What is being asked:
Determine how many lines of the entries include the word "center", and report that number with no further text.

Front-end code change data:
┌────────

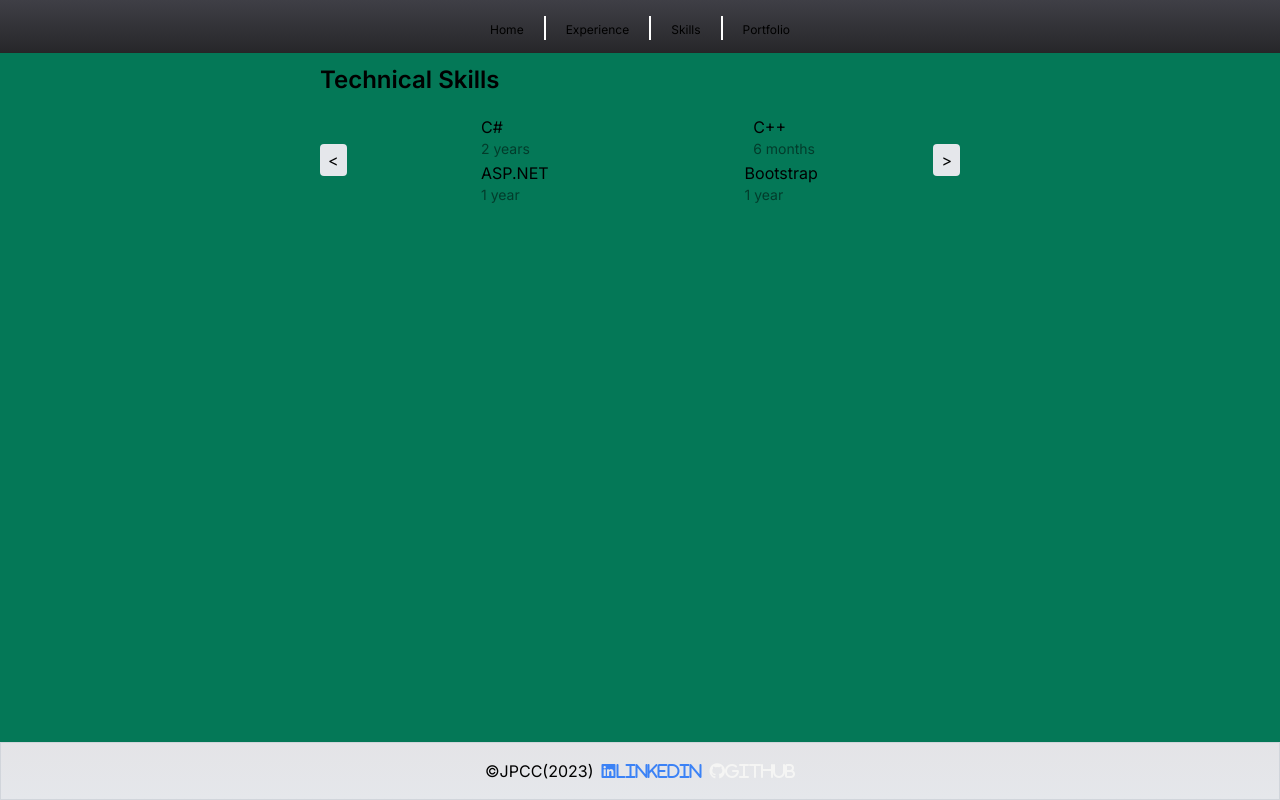
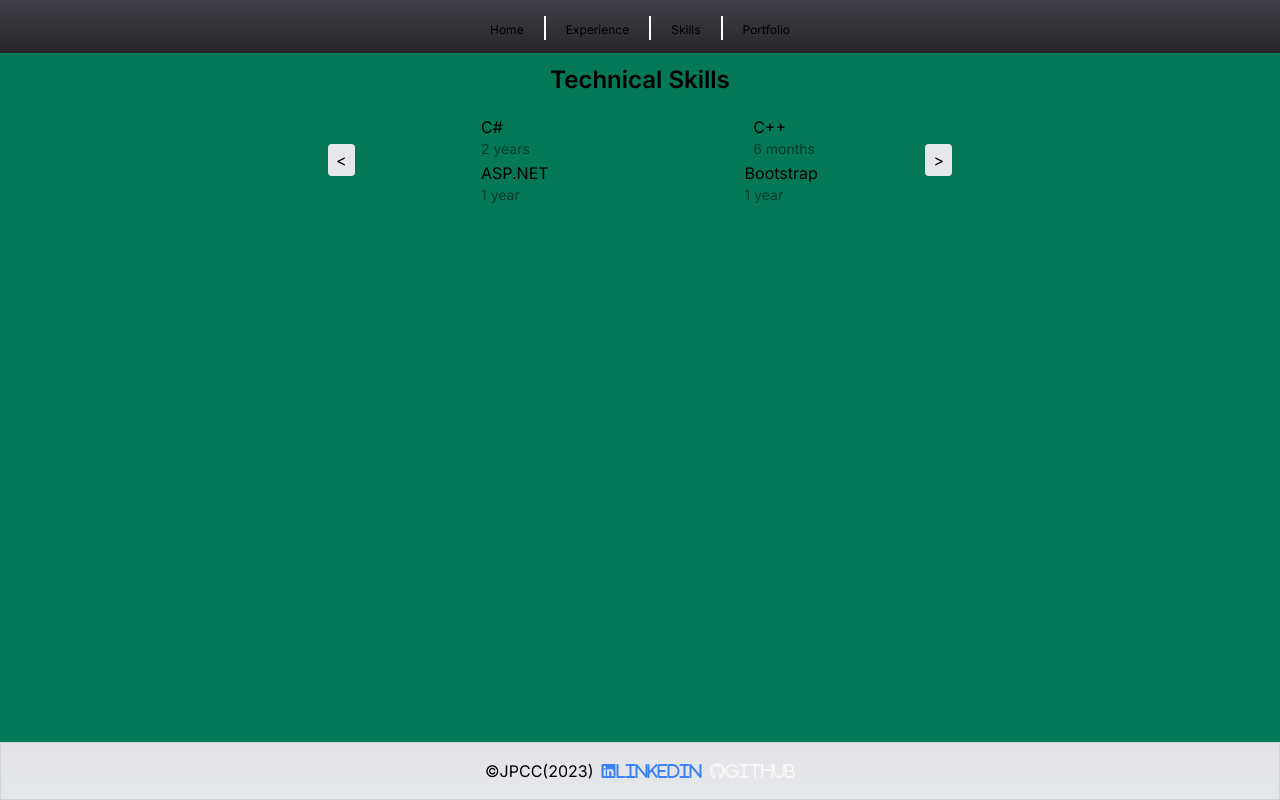
Before and after one commit to joepris/my-portfolio, a Next.js app: page / in a window 1280 px wide. Both pictures are taken after a click on the button "Skills". Built offline with nearby package versions, Linux system fonts and the light colour scheme.

Commit message:
fixed alignments and fonts

```diff
--- a/src/app/components/sections/portfolio.tsx
+++ b/src/app/components/sections/portfolio.tsx
@@ -33,7 +33,7 @@ export default function Portfolio({
         {projectItems.map((item: ProjectItem, i: number) => {
           return (
             <div key={`project-content-${i}`} className={['fixed w-full h-full sm:w-2/3 transition-opacity duration-1000', selected === item.title ? 'opacity-100' : `opacity-0 left - 0 bottom-0 w-0 h-0 ${i % 2 === 0 ? '-translate-x-full' : 'translate-x-full'}`].join(' ')}>
-              <h1 className="font-light pt-5 pl-5">
+              <h1 className="font-light pt-5 pl-5 text-center text-xl">
                 {item.title}
               </h1>
               <h4 className="p-1 pl-5">Technologies used: {item.technology}</h4>
--- a/src/app/components/sections/skills.tsx
+++ b/src/app/components/sections/skills.tsx
@@ -21,7 +21,7 @@ export default function Skills(props: any) {
 
   return (
     <div className="relative" {...props}>
-      <h2 id="menu-item-3" className="mb-3 text-2xl font-semibold">
+      <h2 id="menu-item-3" className="mb-3 text-2xl font-semibold text-center">
         Technical Skills
       </h2>
       <div className="relative mt-16">
@@ -61,13 +61,13 @@ export default function Skills(props: any) {
           })}
         </div>
         <button
-          className="absolute top-1/2 transform -translate-y-1/2 left-0 px-2 py-1 bg-gray-200 dark:bg-gray-800 hover:bg-gray-300 dark:hover:bg-gray-700 rounded"
+          className="absolute top-1/2 transform -translate-y-1/2 left-0 mx-2 px-2 py-1 z-4 bg-gray-200 dark:bg-gray-800 hover:bg-gray-300 dark:hover:bg-gray-700 rounded"
           onClick={prevSlide}
         >
           &lt;
         </button>
         <button
-          className="absolute top-1/2 transform -translate-y-1/2 right-0 px-2 py-1 bg-gray-200 dark:bg-gray-800 hover:bg-gray-300 dark:hover:bg-gray-700 rounded"
+          className="absolute top-1/2 transform -translate-y-1/2 right-0 mx-2 px-2 py-1 z-4 bg-gray-200 dark:bg-gray-800 hover:bg-gray-300 dark:hover:bg-gray-700 rounded"
           onClick={nextSlide}
         >
           &gt;
```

└────────

Exercise output:
2